CHAPTER IX.

THE FRANCO-BRITISH COLONIAL CONFLICT.

French Claims to all Territory Northwest of the Ohio — English Claims to

the Same Territory – Measures of Both Parties to Protect their Claimed Possessions — The War Clouds Gathering — Military Movements — En. glish, French and Indians.

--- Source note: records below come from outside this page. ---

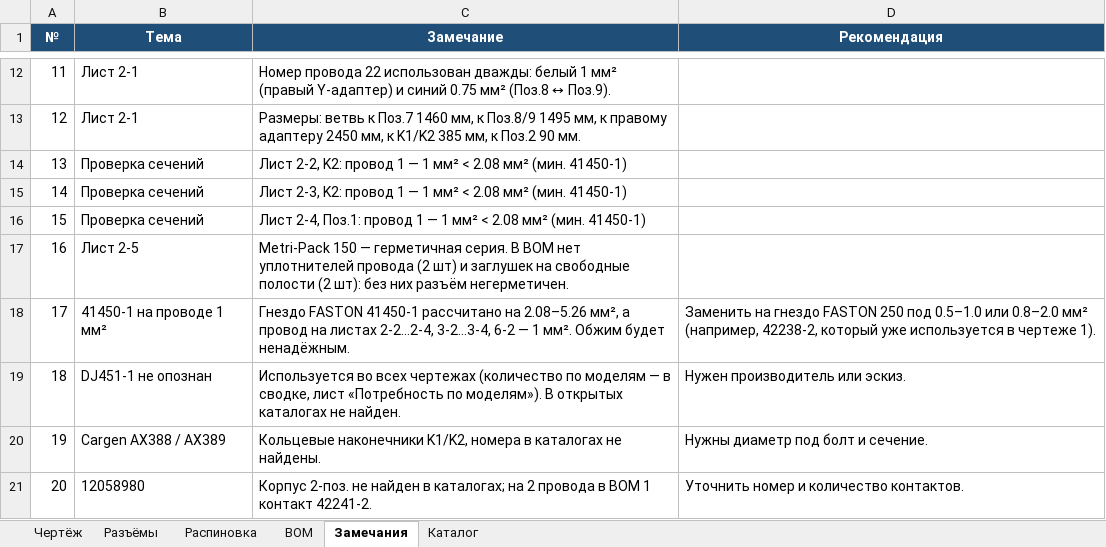
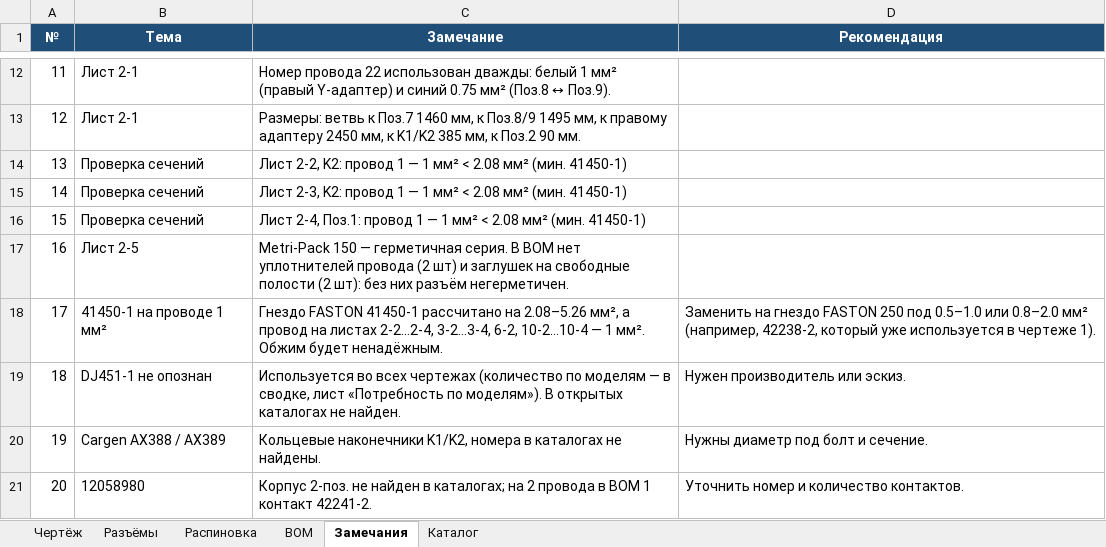
Before and after one commit to volokitin9-stack/Model_Electric, an Excel workbook: specs/Wiring_2/Wiring_2_spec.xlsx, sheet Замечания, drawn as a sheet; only a part is shown, gaps mark what is left out; values as stored, in another font and other column widths than the file's, no borders; the diff names each change by its address in the sheet, - before the commit and + after, or states it on an @@ line.

```diff
--- a/specs/Wiring_2/Wiring_2_spec.xlsx (sheet Замечания)
+++ b/specs/Wiring_2/Wiring_2_spec.xlsx (sheet Замечания)
-C18 (Замечание): …2-2…2-4, 3-2…3-4, 6-2 — 1…
+C18 (Замечание): …2-2…2-4, 3-2…3-4, 6-2, 10-2…10-4 — 1…
```
Also changed, not shown: specs/Summary_all_drawings.xlsx, specs/Wiring_3/Wiring_3_spec.xlsx, 40 other files.
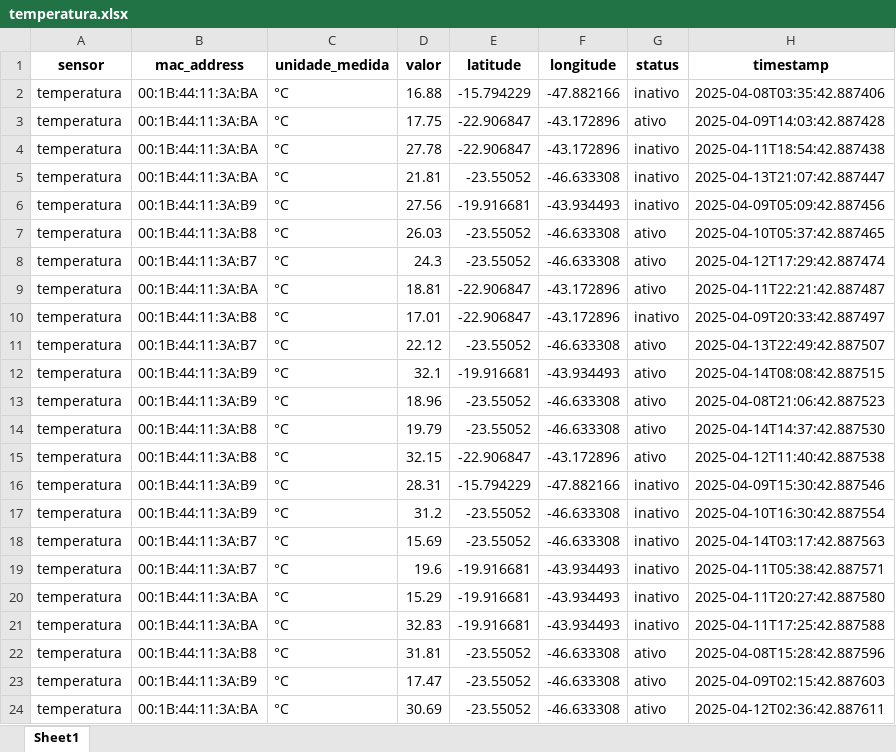
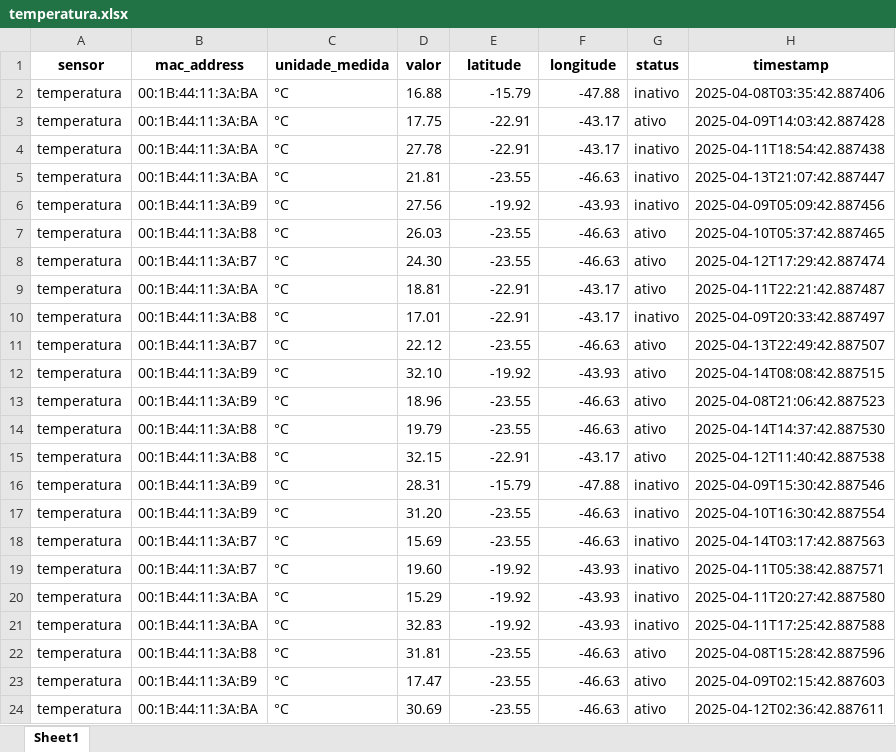
Before and after one commit to Leochin1206/smartCities, an Excel workbook: back/temperatura.xlsx, sheet Sheet1, drawn as a sheet; only a part is shown; values as stored, in another font and other column widths than the file's, no borders; the diff covers the shown part only; the diff names each change by its address in the sheet, - before the commit and + after, or states it on an @@ line.

```diff
--- a/back/temperatura.xlsx (sheet Sheet1)
+++ b/back/temperatura.xlsx (sheet Sheet1)
-E2 (latitude): -15.794229
+E2 (latitude): -15.79
-F2 (longitude): -47.882166
+F2 (longitude): -47.88
-E3:E4 (latitude): -22.906847
+E3:E4 (latitude): -22.91
-F3:F4 (longitude): -43.172896
+F3:F4 (longitude): -43.17
-E5 (latitude): -23.55052
+E5 (latitude): -23.55
-F5 (longitude): -46.633308
+F5 (longitude): -46.63
-E6 (latitude): -19.916681
+E6 (latitude): -19.92
-F6 (longitude): -43.934493
+F6 (longitude): -43.93
-E7:E8 (latitude): -23.55052
+E7:E8 (latitude): -23.55
-F7:F8 (longitude): -46.633308
+F7:F8 (longitude): -46.63
-D8 (valor): 24.3
+D8 (valor): 24.30
-E9:E10 (latitude): -22.906847
+E9:E10 (latitude): -22.91
-F9:F10 (longitude): -43.172896
+F9:F10 (longitude): -43.17
-E11 (latitude): -23.55052
+E11 (latitude): -23.55
-F11 (longitude): -46.633308
+F11 (longitude): -46.63
-D12 (valor): 32.1
+D12 (valor): 32.10
-E12 (latitude): -19.916681
+E12 (latitude): -19.92
-F12 (longitude): -43.934493
+F12 (longitude): -43.93
-E13:E14 (latitude): -23.55052
+E13:E14 (latitude): -23.55
-F13:F14 (longitude): -46.633308
+F13:F14 (longitude): -46.63
-E15 (latitude): -22.906847
+E15 (latitude): -22.91
-F15 (longitude): -43.172896
+F15 (longitude): -43.17
-E16 (latitude): -15.794229
+E16 (latitude): -15.79
-F16 (longitude): -47.882166
+F16 (longitude): -47.88
-D17 (valor): 31.2
+D17 (valor): 31.20
-E17:E18 (latitude): -23.55052
+E17:E18 (latitude): -23.55
-F17:F18 (longitude): -46.633308
+F17:F18 (longitude): -46.63
-D19 (valor): 19.6
+D19 (valor): 19.60
-E19:E21 (latitude): -19.916681
+E19:E21 (latitude): -19.92
-F19:F21 (longitude): -43.934493
+F19:F21 (longitude): -43.93
-E22:E24 (latitude): -23.55052
+E22:E24 (latitude): -23.55
-F22:F24 (longitude): -46.633308
+F22:F24 (longitude): -46.63
```
Also changed, not shown: 366 edited cells elsewhere in this sheet, 13 other files.
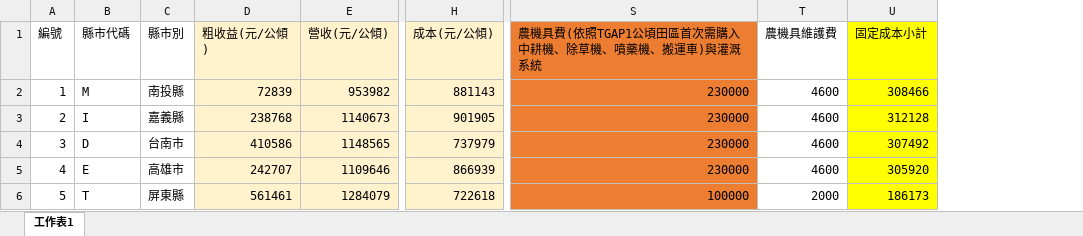
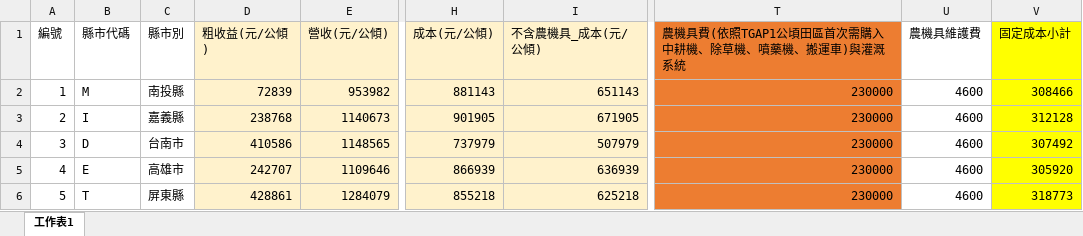
Before and after one commit to ShowYouTheMoneyCOA/pineapple_data, an Excel workbook: 鳳梨各縣市生產成本V3.xlsx, sheet 工作表1, drawn as a sheet; only a part is shown, gaps mark what is left out; values as stored, in another font and other column widths than the file's, no borders; addresses are those after the commit; the diff names each change by its address in the sheet, - before the commit and + after, or states it on an @@ line.

Commit message:
更新農機具與成本的關係

```diff
--- a/鳳梨各縣市生產成本V3.xlsx (sheet 工作表1)
+++ b/鳳梨各縣市生產成本V3.xlsx (sheet 工作表1)
+column I (不含農機具_成本(元/公傾)), rows 2-6: 651143 | 671905 | 507979 | 636939 | 625218
-D6 (粗收益(元/公傾)): 561461
+D6 (粗收益(元/公傾)): 428861
-H6 (成本(元/公傾)): 722618
+H6 (成本(元/公傾)): 855218
-T6: 100000
+T6: 230000
-U6 (農機具維護費): 2000
+U6 (農機具維護費): 4600
-V6 (固定成本小計): 186173
+V6 (固定成本小計): 318773
```
Also changed, not shown: formulas that keep their value.
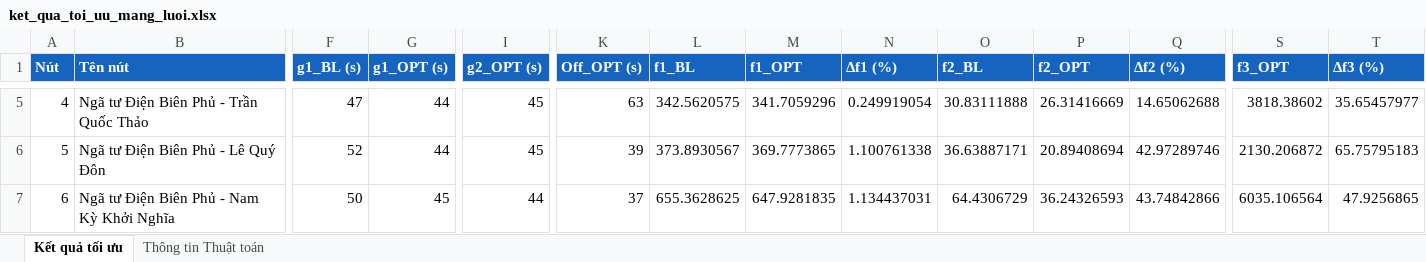
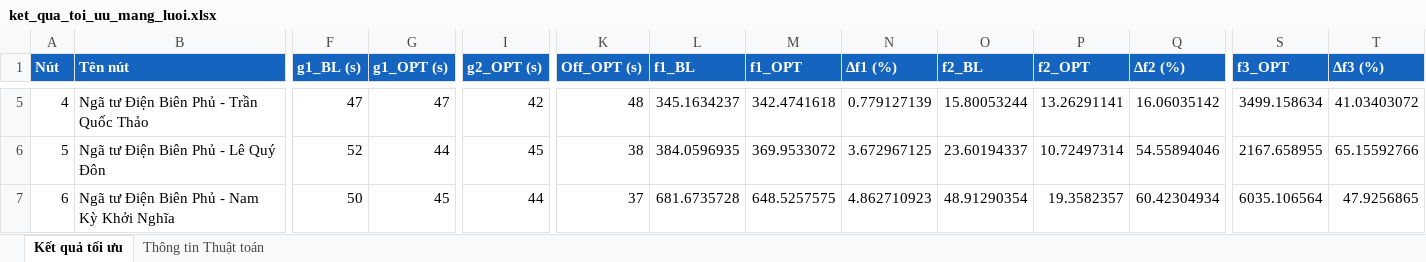
Before and after one commit to LunNgo/traffic-signal-optimization-HoChiMinhcity, an Excel workbook: Mạng lưới/outputs/ket_qua_toi_uu_mang_luoi.xlsx, sheet Kết quả tối ưu, drawn as a sheet; only a part is shown, gaps mark what is left out; values as stored, in another font and other column widths than the file's, no borders; the diff covers the shown part only; the diff names each change by its address in the sheet, - before the commit and + after, or states it on an @@ line.

```diff
--- a/Mạng lưới/outputs/ket_qua_toi_uu_mang_luoi.xlsx (sheet Kết quả tối ưu)
+++ b/Mạng lưới/outputs/ket_qua_toi_uu_mang_luoi.xlsx (sheet Kết quả tối ưu)
-G5 (g1_OPT (s)): 44
+G5 (g1_OPT (s)): 47
-I5 (g2_OPT (s)): 45
+I5 (g2_OPT (s)): 42
-K5 (Off_OPT (s)): 63
+K5 (Off_OPT (s)): 48
-L5 (f1_BL): 342.5620575
+L5 (f1_BL): 345.1634237
-M5 (f1_OPT): 341.7059296
+M5 (f1_OPT): 342.4741618
-N5 (Δf1 (%)): 0.249919054
+N5 (Δf1 (%)): 0.779127139
-O5 (f2_BL): 30.83111888
+O5 (f2_BL): 15.80053244
-P5 (f2_OPT): 26.31416669
+P5 (f2_OPT): 13.26291141
-Q5 (Δf2 (%)): 14.65062688
+Q5 (Δf2 (%)): 16.06035142
-S5 (f3_OPT): 3818.38602
+S5 (f3_OPT): 3499.158634
-T5 (Δf3 (%)): 35.65457977
+T5 (Δf3 (%)): 41.03403072
-K6 (Off_OPT (s)): 39
+K6 (Off_OPT (s)): 38
-L6 (f1_BL): 373.8930567
+L6 (f1_BL): 384.0596935
-M6 (f1_OPT): 369.7773865
+M6 (f1_OPT): 369.9533072
-N6 (Δf1 (%)): 1.100761338
+N6 (Δf1 (%)): 3.672967125
-O6 (f2_BL): 36.63887171
+O6 (f2_BL): 23.60194337
-P6 (f2_OPT): 20.89408694
+P6 (f2_OPT): 10.72497314
-Q6 (Δf2 (%)): 42.97289746
+Q6 (Δf2 (%)): 54.55894046
-S6 (f3_OPT): 2130.206872
+S6 (f3_OPT): 2167.658955
-T6 (Δf3 (%)): 65.75795183
+T6 (Δf3 (%)): 65.15592766
-L7 (f1_BL): 655.3628625
+L7 (f1_BL): 681.6735728
-M7 (f1_OPT): 647.9281835
+M7 (f1_OPT): 648.5257575
-N7 (Δf1 (%)): 1.134437031
+N7 (Δf1 (%)): 4.862710923
-O7 (f2_BL): 64.4306729
+O7 (f2_BL): 48.91290354
-P7 (f2_OPT): 36.24326593
+P7 (f2_OPT): 19.3582357
-Q7 (Δf2 (%)): 43.74842866
+Q7 (Δf2 (%)): 60.42304934
```
Also changed, not shown: 224 edited cells elsewhere in this sheet, sheet Thông tin Thuật toán, Trục đường/Du_lieu_nut_cao_diem.xlsx, Trục đường/Du_lieu_nut_thap_diem.xlsx, 43 other files.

The French, however, were not permitted to occupy and ex. tend their western settlements without opposition. The English who occupied the Atlantic seaboard in the beginning of the eighteenth century, directed their attention to the great west, and although France claimed the territory by possession, the English disputed their professed ownership. In 1710, Alexander Spots wood, the governor of Virginia, became fully awakened as to the designs of the French, and through his representations the assembly of Virginia was brought to appropriate money to explore the Alleghanies, for the purpose of discovering a suitable passage to the valley west of that mountain range. An expedition was successful in carrying out the designs of the measure, and after a passage was discovered, scattering Englishmen began to penetrate the western forests. Colonization companies followed, and in a short time there were several settlements on the Ohio. These operations attracted the attention of the French, and their fears were aroused. “ To the danger of the English possessions in the west, Vaudreuil, the French governor, had been long alive. Upon the 10th of May, 1744, he wrote home representing the consequences that must come from allowing the British to build a tradinghouse among the Creeks; and, in November, 1748, he anticipated their seizure of Fort Prudhomme, which was upon the Mississippi below the Ohio. Nor was it for mere sickly missionary stations that the governor feared ; for, in the year last named, the Illinois settlements, few as they were, sent flour and corn, the hams of hogs and bears, pickled pork and beef, myrtle wax, cotton, tallow, leather, tobacco, lead, iron, copper, some little buffalo wool, venison, poultry, bear's grease, oil, skins, and coarse furs to the New Orleans market. Even in 1746, from five to six hundred barrels of flour, according to one authority, and two thousand according to another, went thither from Illinois, convoys annually going down in December with the produce. Having these fears, and seeing the danger of the late movements of the British, Gallisoniere, then governor of Canada, determined to place along the Ohio, evidences of the French claim to, and possession of the country; and for that purpose, in the summer of 1749, sent Louis Celeron with a party of soldiers, to place plates of lead, on wbich were written the claims of France, in the mounds, and at the mouths of the rivers."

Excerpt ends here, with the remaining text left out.